Work request | Would you please copy every line from the records that contains the word "title"?

(Before-and-after page screenshots)
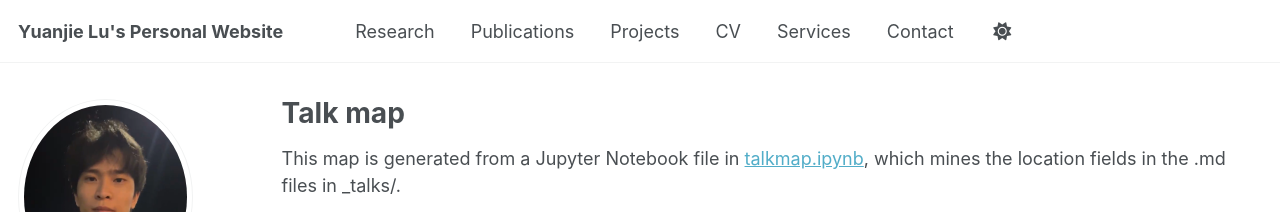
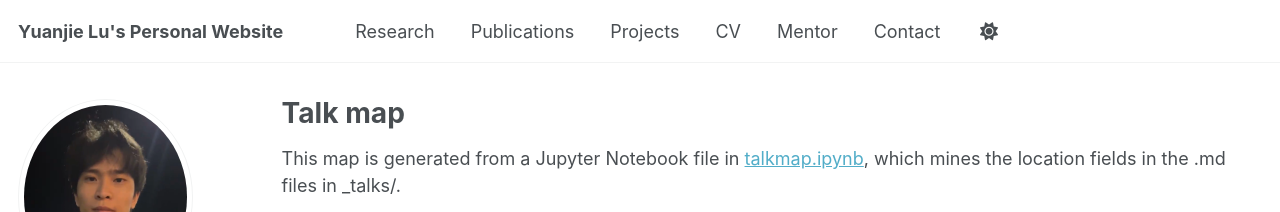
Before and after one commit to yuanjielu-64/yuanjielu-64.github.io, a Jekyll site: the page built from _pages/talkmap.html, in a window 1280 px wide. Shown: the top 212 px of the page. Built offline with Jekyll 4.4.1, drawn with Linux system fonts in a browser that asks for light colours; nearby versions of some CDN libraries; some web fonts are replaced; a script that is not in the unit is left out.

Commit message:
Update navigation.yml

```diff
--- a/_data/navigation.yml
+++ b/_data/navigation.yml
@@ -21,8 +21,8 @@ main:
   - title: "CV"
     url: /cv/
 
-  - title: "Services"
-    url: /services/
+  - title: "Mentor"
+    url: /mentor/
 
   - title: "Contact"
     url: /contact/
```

Response |
   - title: "CV"
-  - title: "Services"
+  - title: "Mentor"
   - title: "Contact"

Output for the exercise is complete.